**The problem**:
Please restate all of the records word for word, setting the pictures aside.

Data to examine Start Marker

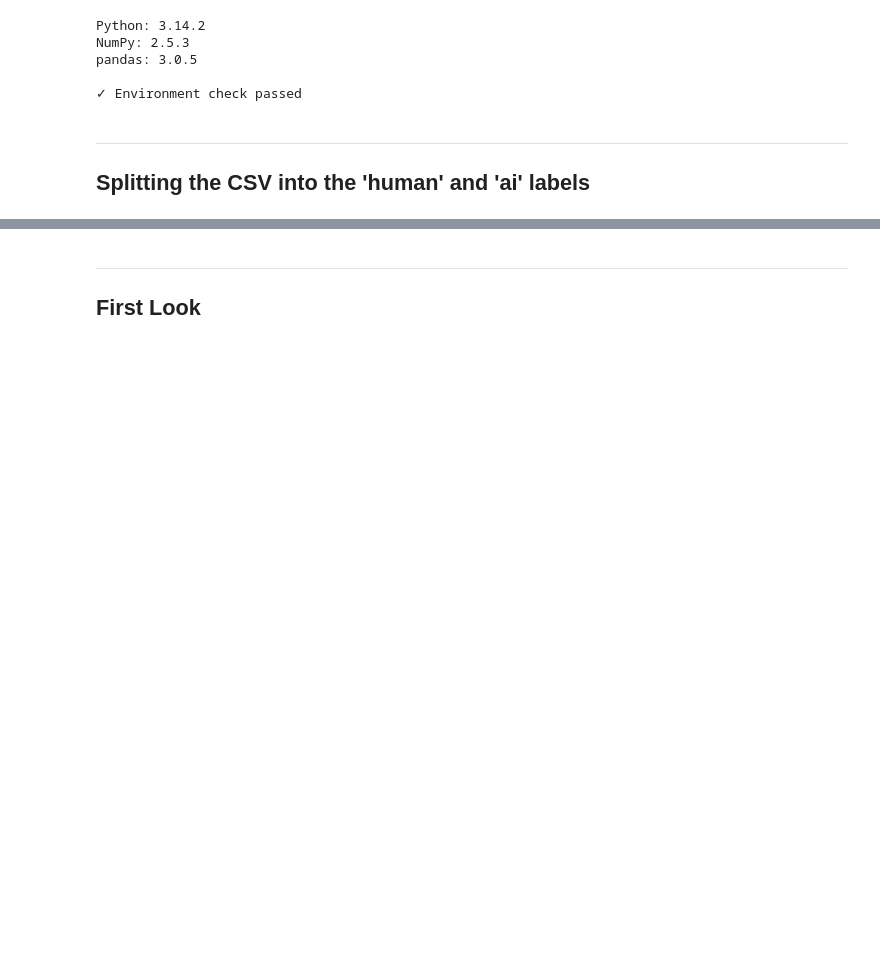
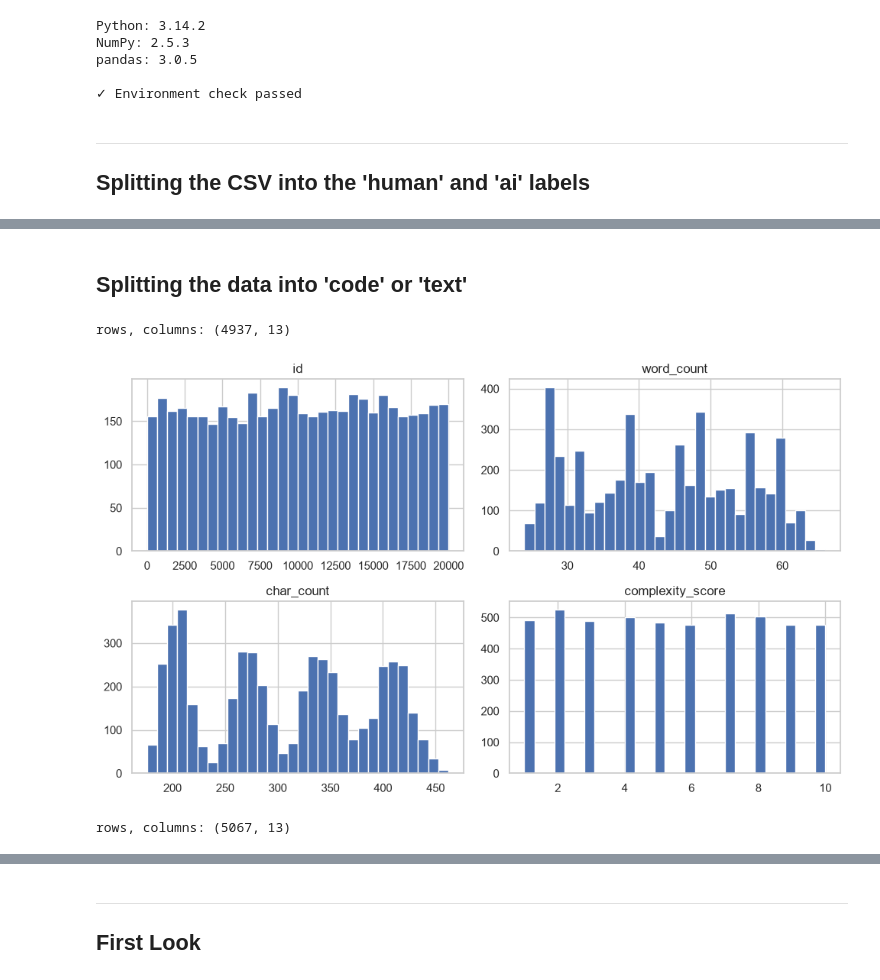
Before and after one commit to foranwe2/Group1Project, a Jupyter notebook: notebooks/Split_data.ipynb, the cells around one changed output, grey strips where cells are left out. Saved outputs shown, nothing was run; the diff lists cells and outputs as text; code cells hidden in the pictures; blank space fills up the shorter version.

```diff
--- a/notebooks/Split_data.ipynb
+++ b/notebooks/Split_data.ipynb
@@ -66,3 +67,41 @@ df_human.head()
 | 6 | 7 | Write a graph traversal solution ... | arr = [i for i in range(10)] # gr... | code | news | human | graph traversal | 11 | 54 | NaN | ... |
 | 7 | 8 | Write a story about tech | Recent studies show that tech can... | text | news | human | tech | 53 | 352 | NaN | ... |
 | 11 | 12 | Write a graph traversal solution ... | public class graph_traversal {\n ... | code | github | human | graph traversal | 16 | 120 | NaN | ... |
+# %% [markdown]
+## Splitting the data into 'code' or 'text'
+# %%
+# human file
+df_human.head()
+
+#df_human.info()
+#df_human.describe().T
+
+# human_text file
+df_humantext = df_human[df_human["type"].str.lower() == "text"]
+df_humantext.to_csv("../data/human_text_only.csv", index=False)
+df_humantext.head()
+print("rows, columns:", df_humantext.shape)
+#df_humantext.info()
+
+df_humantext.select_dtypes("number").hist(figsize=(10, 6), bins=30, edgecolor="white")
+plt.tight_layout()
+plt.show()
+# %% [output]
+rows, columns: (4937, 13)
+[figure, added]
+# %%
+# ai file
+
+#df_ai.head()
+
+#df_ai.info()
+#df_ai.describe().T
+
+# ai_text file
+df_aitext = df_ai[df_ai["type"].str.lower() == "text"]
+df_aitext.to_csv("../data/ai_text_only.csv", index=False)
+df_aitext.head()
+print("rows, columns:", df_aitext.shape)
+#df_aitext.info()
+# %% [output]
+rows, columns: (5067, 13)
```
Also changed, not shown: parts of 40 cells of this notebook, 7 other files.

Data to examine End Marker

**Solution for this problem**:
Before and after one commit to foranwe2/Group1Project, a Jupyter notebook: notebooks/Split_data.ipynb, the cells around one changed output, grey strips where cells are left out. Saved outputs shown, nothing was run; the diff lists cells and outputs as text; code cells hidden in the pictures; blank space fills up the shorter version.

```diff
--- a/notebooks/Split_data.ipynb
+++ b/notebooks/Split_data.ipynb
@@ -66,3 +67,41 @@ df_human.head()
 | 6 | 7 | Write a graph traversal solution ... | arr = [i for i in range(10)] # gr... | code | news | human | graph traversal | 11 | 54 | NaN | ... |
 | 7 | 8 | Write a story about tech | Recent studies show that tech can... | text | news | human | tech | 53 | 352 | NaN | ... |
 | 11 | 12 | Write a graph traversal solution ... | public class graph_traversal {\n ... | code | github | human | graph traversal | 16 | 120 | NaN | ... |
+# %% [markdown]
+## Splitting the data into 'code' or 'text'
+# %%
+# human file
+df_human.head()
+
+#df_human.info()
+#df_human.describe().T
+
+# human_text file
+df_humantext = df_human[df_human["type"].str.lower() == "text"]
+df_humantext.to_csv("../data/human_text_only.csv", index=False)
+df_humantext.head()
+print("rows, columns:", df_humantext.shape)
+#df_humantext.info()
+
+df_humantext.select_dtypes("number").hist(figsize=(10, 6), bins=30, edgecolor="white")
+plt.tight_layout()
+plt.show()
+# %% [output]
+rows, columns: (4937, 13)
+[figure, added]
+# %%
+# ai file
+
+#df_ai.head()
+
+#df_ai.info()
+#df_ai.describe().T
+
+# ai_text file
+df_aitext = df_ai[df_ai["type"].str.lower() == "text"]
+df_aitext.to_csv("../data/ai_text_only.csv", index=False)
+df_aitext.head()
+print("rows, columns:", df_aitext.shape)
+#df_aitext.info()
+# %% [output]
+rows, columns: (5067, 13)
```
Also changed, not shown: parts of 40 cells of this notebook, 7 other files.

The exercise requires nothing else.